##### Data records

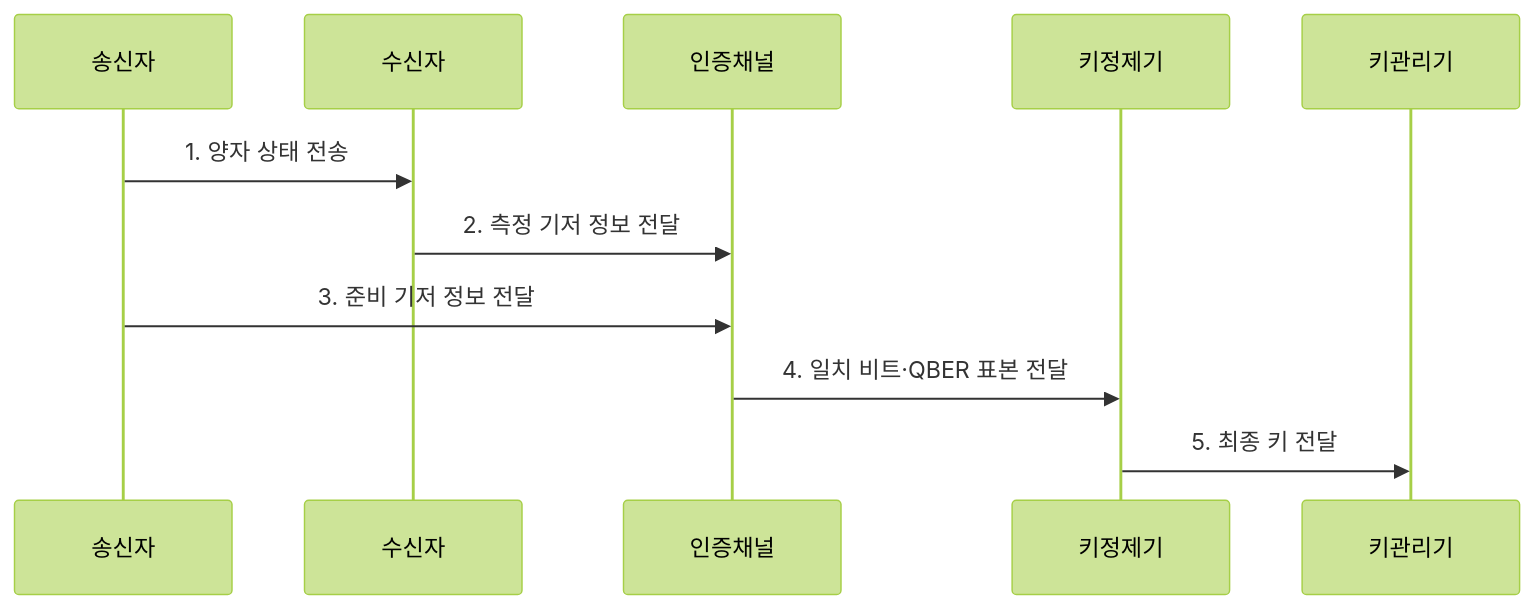
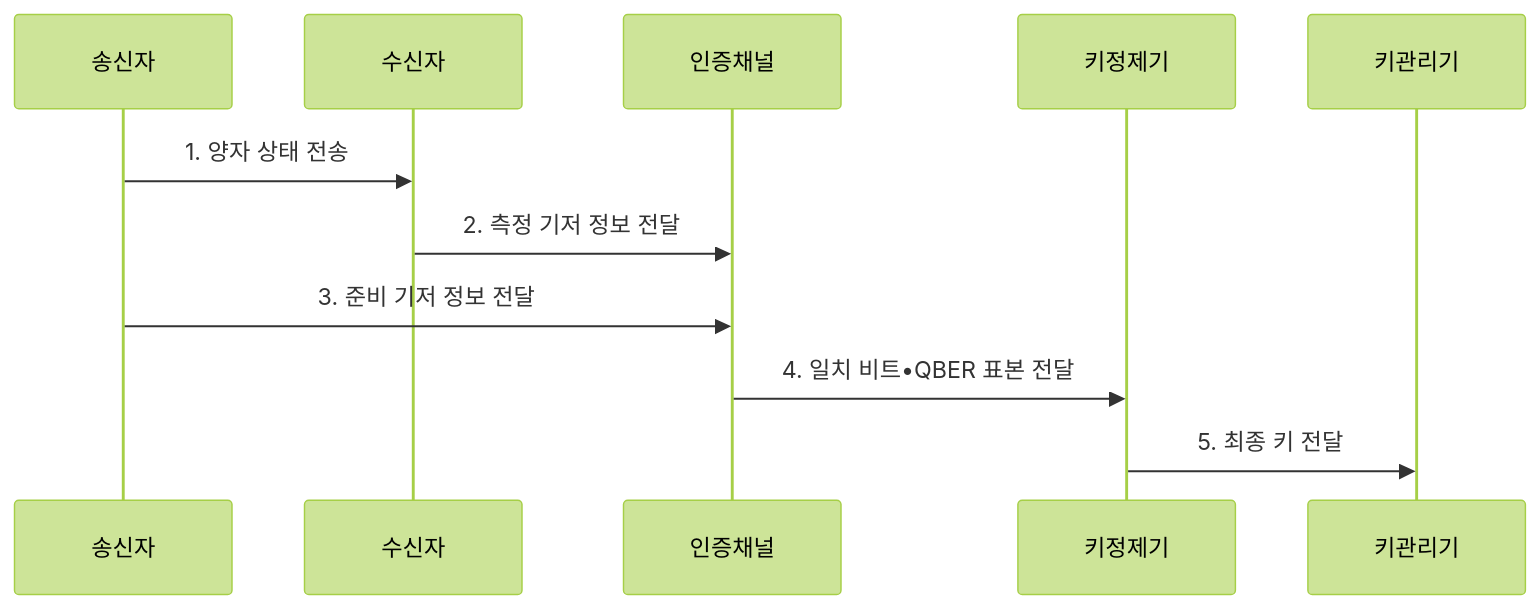
The second of 2 diagrams in src/content/docs/notes/04-network/100_quantum_key_distribution.md (agnusdei1207/knowledge-base), drawn with Mermaid (forest theme) before and after one commit. The commit also changed other lines of this file and 953 other files, not shown here.

````diff
--- a/src/content/docs/notes/04-network/100_quantum_key_distribution.md
+++ b/src/content/docs/notes/04-network/100_quantum_key_distribution.md
@@ -105,13 +105,13 @@
 ```mermaid
 sequenceDiagram
     participant 송신자
     participant 수신자
     participant 인증채널
     participant 키정제기
     participant 키관리기
     송신자->>수신자: 1. 양자 상태 전송
     수신자->>인증채널: 2. 측정 기저 정보 전달
     송신자->>인증채널: 3. 준비 기저 정보 전달
-    인증채널->>키정제기: 4. 일치 비트·QBER 표본 전달
+    인증채널->>키정제기: 4. 일치 비트•QBER 표본 전달
     키정제기->>키관리기: 5. 최종 키 전달
 ```
````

##########

→ The task
Which lines of the data include the word "키정제기"? Copy each one.

→ Response to the exercise
     participant 키정제기
-    인증채널->>키정제기: 4. 일치 비트·QBER 표본 전달
+    인증채널->>키정제기: 4. 일치 비트•QBER 표본 전달
     키정제기->>키관리기: 5. 최종 키 전달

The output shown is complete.